How should you care for your skin after my chemical peel treatment?

If you want the best results from your chemical peel, be sure to follow our aftercare instructions carefully. It is essential to be very gentle with your skin following a chemical peel treatment, as some of your skin's outer protective layer will have been removed. Be sure to use a good moisturizer, gentle cleanser, and sunscreen to ensure that you heal more quickly. Avoid prolonged sun exposure while your skin is peeling and recovering. Do not pick at your skin or hasten the skin peeling process. Allow it to occur naturally to avoid any adverse events.
In line with babying your skin after a peel, you should avoid exfoliating using acids or enzymes. Although these products are great for regular use, they should not be used immediately after a chemical peel. You need to allow your skin to shed naturally in its own time, not yours. Products like acids and enzymes will only irritate your vulnerable skin, possibly burning or even scarring it. Give it a few weeks and follow our instructions carefully to ensure that your skin heals properly and completely.

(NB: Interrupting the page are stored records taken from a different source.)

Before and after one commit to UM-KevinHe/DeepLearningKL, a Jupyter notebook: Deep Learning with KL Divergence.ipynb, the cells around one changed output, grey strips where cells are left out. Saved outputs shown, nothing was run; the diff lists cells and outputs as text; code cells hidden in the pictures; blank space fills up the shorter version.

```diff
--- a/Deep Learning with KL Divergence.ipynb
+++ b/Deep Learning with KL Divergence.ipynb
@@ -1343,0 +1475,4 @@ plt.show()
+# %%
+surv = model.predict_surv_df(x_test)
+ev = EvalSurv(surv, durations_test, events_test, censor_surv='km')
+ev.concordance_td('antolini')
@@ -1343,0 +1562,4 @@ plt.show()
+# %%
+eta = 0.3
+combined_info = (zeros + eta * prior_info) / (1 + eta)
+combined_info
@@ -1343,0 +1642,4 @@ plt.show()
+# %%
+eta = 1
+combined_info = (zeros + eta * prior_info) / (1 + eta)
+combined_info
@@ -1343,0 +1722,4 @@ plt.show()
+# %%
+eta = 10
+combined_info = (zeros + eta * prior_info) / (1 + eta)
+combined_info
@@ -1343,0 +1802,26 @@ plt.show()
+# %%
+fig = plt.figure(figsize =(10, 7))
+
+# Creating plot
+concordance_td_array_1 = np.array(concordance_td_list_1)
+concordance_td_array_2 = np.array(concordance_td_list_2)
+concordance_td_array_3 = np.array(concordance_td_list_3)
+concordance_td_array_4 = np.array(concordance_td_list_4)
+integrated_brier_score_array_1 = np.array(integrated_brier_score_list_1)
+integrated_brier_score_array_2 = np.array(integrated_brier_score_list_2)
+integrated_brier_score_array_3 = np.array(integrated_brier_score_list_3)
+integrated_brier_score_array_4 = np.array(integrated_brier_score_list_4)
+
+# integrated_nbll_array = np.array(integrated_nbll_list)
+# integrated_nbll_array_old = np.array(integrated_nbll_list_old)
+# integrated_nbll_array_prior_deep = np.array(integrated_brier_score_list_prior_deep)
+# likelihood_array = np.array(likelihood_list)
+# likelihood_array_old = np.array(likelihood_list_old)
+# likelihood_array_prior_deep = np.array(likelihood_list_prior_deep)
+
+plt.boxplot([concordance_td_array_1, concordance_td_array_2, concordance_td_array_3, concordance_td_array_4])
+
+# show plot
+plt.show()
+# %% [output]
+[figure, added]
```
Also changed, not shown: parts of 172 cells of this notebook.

You should also avoid the use of retinol or prescription retinoids after your peel. Although these products are certainly effective at stimulating cell turnover, your peel is already causing this effect. After your skin has healed completely, you may want to use these, but not quite yet.